You have been involved in several branding projects, right?
Yes, I’ve been involved with branding projects and rebranding projects in both digital and above-the-line capacities. For example, I was involved in the ANZ rebrand, which was a complete overhaul of the brand – changing tone of voice, look and feel and imagery – which had both digital and above-the-line components.
For the launch of Tokyo Dry for Lion Nathan, my team had to figure out what the brand was going to look like online. We did a lot of videos, looked into gifs and stop motion imagery for social and the website. It was our job to form what the brand looked like on digital and how to communicate what the brand was all about on digital channels.
Coming from an above-the-line background, how did you see the roles of digital vs offline?
When an above-the-line agency builds the brand, it’s the initial thoughts and concept.

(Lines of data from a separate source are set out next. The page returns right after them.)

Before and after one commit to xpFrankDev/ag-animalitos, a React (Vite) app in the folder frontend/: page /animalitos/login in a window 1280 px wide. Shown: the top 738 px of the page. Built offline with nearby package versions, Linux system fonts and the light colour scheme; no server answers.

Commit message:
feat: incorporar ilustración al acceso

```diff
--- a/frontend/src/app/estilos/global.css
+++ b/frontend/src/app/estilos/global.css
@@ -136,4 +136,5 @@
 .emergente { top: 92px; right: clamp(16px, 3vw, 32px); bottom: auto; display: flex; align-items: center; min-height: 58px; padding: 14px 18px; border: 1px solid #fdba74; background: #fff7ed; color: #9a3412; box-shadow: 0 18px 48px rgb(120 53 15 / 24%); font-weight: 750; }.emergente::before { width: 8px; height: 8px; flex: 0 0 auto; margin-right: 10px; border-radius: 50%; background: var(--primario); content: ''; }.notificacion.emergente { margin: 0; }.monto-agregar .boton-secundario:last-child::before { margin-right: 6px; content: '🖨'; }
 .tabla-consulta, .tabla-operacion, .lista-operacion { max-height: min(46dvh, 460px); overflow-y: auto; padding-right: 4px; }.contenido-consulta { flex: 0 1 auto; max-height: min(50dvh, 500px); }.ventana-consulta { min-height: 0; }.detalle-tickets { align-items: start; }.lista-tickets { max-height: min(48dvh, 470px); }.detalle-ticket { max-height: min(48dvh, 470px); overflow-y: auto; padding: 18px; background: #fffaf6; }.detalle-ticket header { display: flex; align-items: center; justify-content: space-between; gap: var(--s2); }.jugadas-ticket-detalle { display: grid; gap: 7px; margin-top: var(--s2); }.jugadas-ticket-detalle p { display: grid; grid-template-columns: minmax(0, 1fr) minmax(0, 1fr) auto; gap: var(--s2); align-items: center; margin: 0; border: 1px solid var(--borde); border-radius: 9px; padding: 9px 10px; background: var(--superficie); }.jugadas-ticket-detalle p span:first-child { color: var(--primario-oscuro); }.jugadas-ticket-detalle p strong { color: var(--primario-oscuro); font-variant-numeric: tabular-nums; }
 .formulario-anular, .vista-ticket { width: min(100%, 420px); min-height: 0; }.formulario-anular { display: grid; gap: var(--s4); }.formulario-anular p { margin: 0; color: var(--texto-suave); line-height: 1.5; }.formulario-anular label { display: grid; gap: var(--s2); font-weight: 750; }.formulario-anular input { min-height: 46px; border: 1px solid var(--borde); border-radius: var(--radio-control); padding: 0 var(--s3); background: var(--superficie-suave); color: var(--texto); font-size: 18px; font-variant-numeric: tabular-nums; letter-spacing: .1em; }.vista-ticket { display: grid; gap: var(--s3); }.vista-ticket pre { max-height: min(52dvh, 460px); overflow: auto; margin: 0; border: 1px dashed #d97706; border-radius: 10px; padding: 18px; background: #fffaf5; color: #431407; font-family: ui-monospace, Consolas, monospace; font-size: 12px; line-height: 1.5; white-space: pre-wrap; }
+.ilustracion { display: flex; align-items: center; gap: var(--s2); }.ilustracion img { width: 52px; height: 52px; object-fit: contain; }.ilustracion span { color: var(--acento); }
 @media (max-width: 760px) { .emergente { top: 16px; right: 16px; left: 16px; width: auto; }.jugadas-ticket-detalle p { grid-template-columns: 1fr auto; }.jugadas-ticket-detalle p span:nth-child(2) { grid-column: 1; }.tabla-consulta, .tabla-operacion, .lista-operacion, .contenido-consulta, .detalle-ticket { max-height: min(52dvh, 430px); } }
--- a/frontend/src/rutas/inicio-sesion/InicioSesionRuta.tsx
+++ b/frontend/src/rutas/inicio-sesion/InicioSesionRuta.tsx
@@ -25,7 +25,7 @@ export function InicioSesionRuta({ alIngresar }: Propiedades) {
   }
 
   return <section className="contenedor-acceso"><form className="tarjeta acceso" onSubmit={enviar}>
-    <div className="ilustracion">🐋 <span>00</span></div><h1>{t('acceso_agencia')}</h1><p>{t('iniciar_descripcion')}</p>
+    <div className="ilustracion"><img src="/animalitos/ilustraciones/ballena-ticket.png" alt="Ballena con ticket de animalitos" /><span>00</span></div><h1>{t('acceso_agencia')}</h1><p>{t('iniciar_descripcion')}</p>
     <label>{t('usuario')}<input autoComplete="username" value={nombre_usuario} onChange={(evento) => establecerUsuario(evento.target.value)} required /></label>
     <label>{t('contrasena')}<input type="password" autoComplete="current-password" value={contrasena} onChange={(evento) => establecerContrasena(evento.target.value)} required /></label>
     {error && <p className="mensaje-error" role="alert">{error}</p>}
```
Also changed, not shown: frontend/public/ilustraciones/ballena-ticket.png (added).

But the hard part is flowing that into digital and knowing how to target people correctly, and what will appeal to them at what stage in the journey.
When branding using digital, you have a lot more data to help you plan which message is going to be where, and why it’s going to be there. Because you can’t just put a TVC on a digital platform, or a billboard on social media – that’s just not gonna work.
How do you see krunch.co’s unique mix of data + tech + content impacting brand?
I think it’s quite important. With this model, you get insights from each area of the business. I haven’t seen a lot of other agencies collaborate the way krunch.co does – everyone is experts in their individual fields, and when they all come together, we’re able to tick all the boxes for a client.
Here, we use the data to inform the message and content and how we talk to people, and we have the tech to actually put that “right message” in the right place and automate it.
What is a data-driven approach to branding?
It’s knowing the audience – where they’ll be at a given point in time, what they’ll click on, and when to tell them the right message. For example, we can develop a brand message for the top of the funnel, and we can use data to determine when to start changing the message at different stages of the customer’s buying journey.
Data gives you the knowledge of how to talk to these people. You’re not just sending a sales message to a cold lead – you’re informed about what the person needs to hear.
Does offline media still play a role in branding?
It’s important because it ensures brand is front of mind. The aim for brands would be to be in the top 3 considerations in someone’s mind. When you see a certain billboard, and then recognise the artwork on a digital banner, that brand and message is more likely to be cemented in the front of someone’s mind.
How is digital going to change branding of the future?
A lot of money has now gone into digital – so branding projects are becoming more about digital than they ever were before. Budgets are getting cut in above-the-line areas, like radio, because brands want to instead spend where they can target people directly and see direct return on their investment.